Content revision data
════════

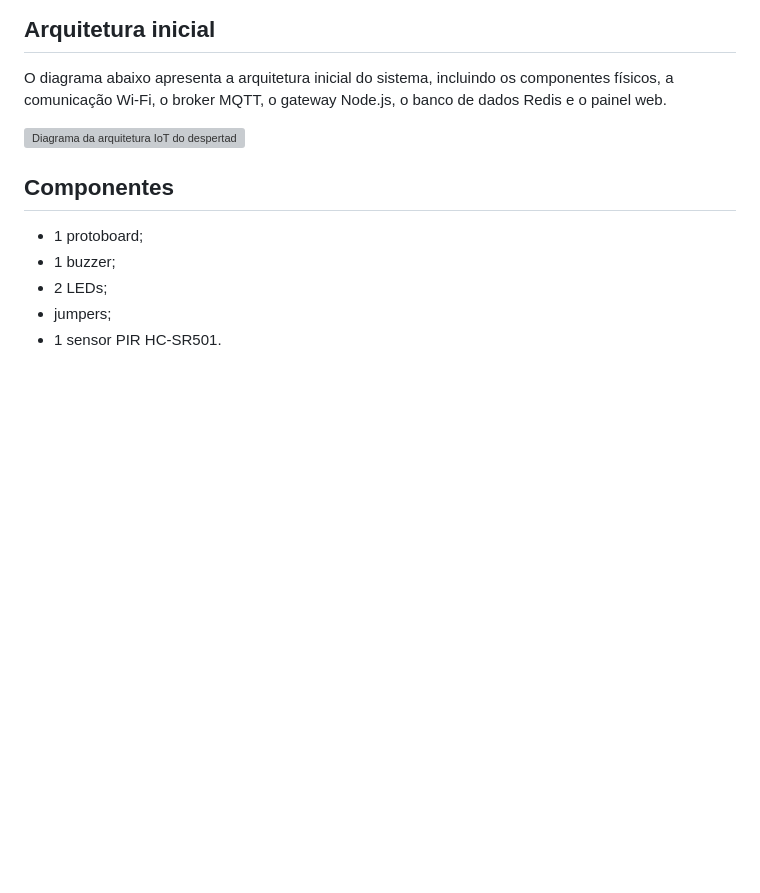
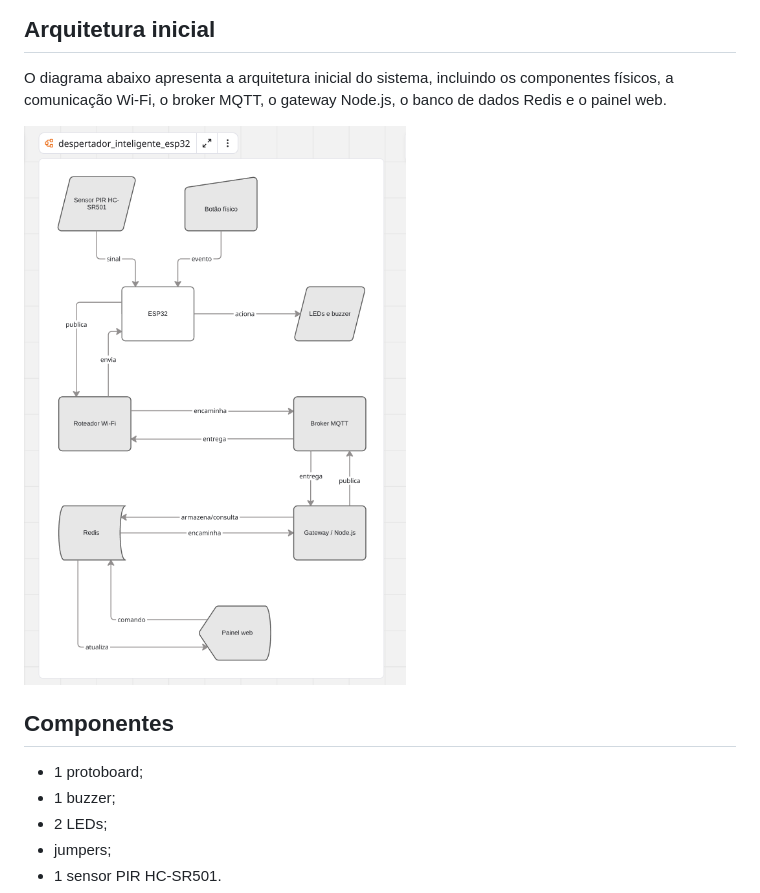
Before and after one commit to GabOof/despertador_inteligente_esp32, a Markdown page: README.md, the part around the change. Drawn GitHub-style; blank space fills up the shorter version; grey boxes are pictures that could not be loaded.

Commit message:
docs: change architecture diagram filename in README

```diff
--- a/README.md
+++ b/README.md
@@ -39,7 +39,7 @@ Inicialmente, o horário será fixado no código. Posteriormente, ele poderá se
 
 O diagrama abaixo apresenta a arquitetura inicial do sistema, incluindo os componentes físicos, a comunicação Wi-Fi, o broker MQTT, o gateway Node.js, o banco de dados Redis e o painel web.
 
-![Diagrama da arquitetura IoT do despertador inteligente](docs/diagrama-arquitetura.png)
+![Diagrama da arquitetura IoT do despertador inteligente](docs/diagrama_inicial.png)
 
 ## Componentes
 
```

════════

■ **HOW TO COMPLETE THIS TASK**
Every line from the one with "docs: change architecture" through the last line of the records above should be returned exactly, please, and no others.

■ **ANSWER SPACE**
docs: change architecture diagram filename in README

```diff
--- a/README.md
+++ b/README.md
@@ -39,7 +39,7 @@ Inicialmente, o horário será fixado no código. Posteriormente, ele poderá se
 
 O diagrama abaixo apresenta a arquitetura inicial do sistema, incluindo os componentes físicos, a comunicação Wi-Fi, o broker MQTT, o gateway Node.js, o banco de dados Redis e o painel web.
 
-![Diagrama da arquitetura IoT do despertador inteligente](docs/diagrama-arquitetura.png)
+![Diagrama da arquitetura IoT do despertador inteligente](docs/diagrama_inicial.png)
 
 ## Componentes
 
```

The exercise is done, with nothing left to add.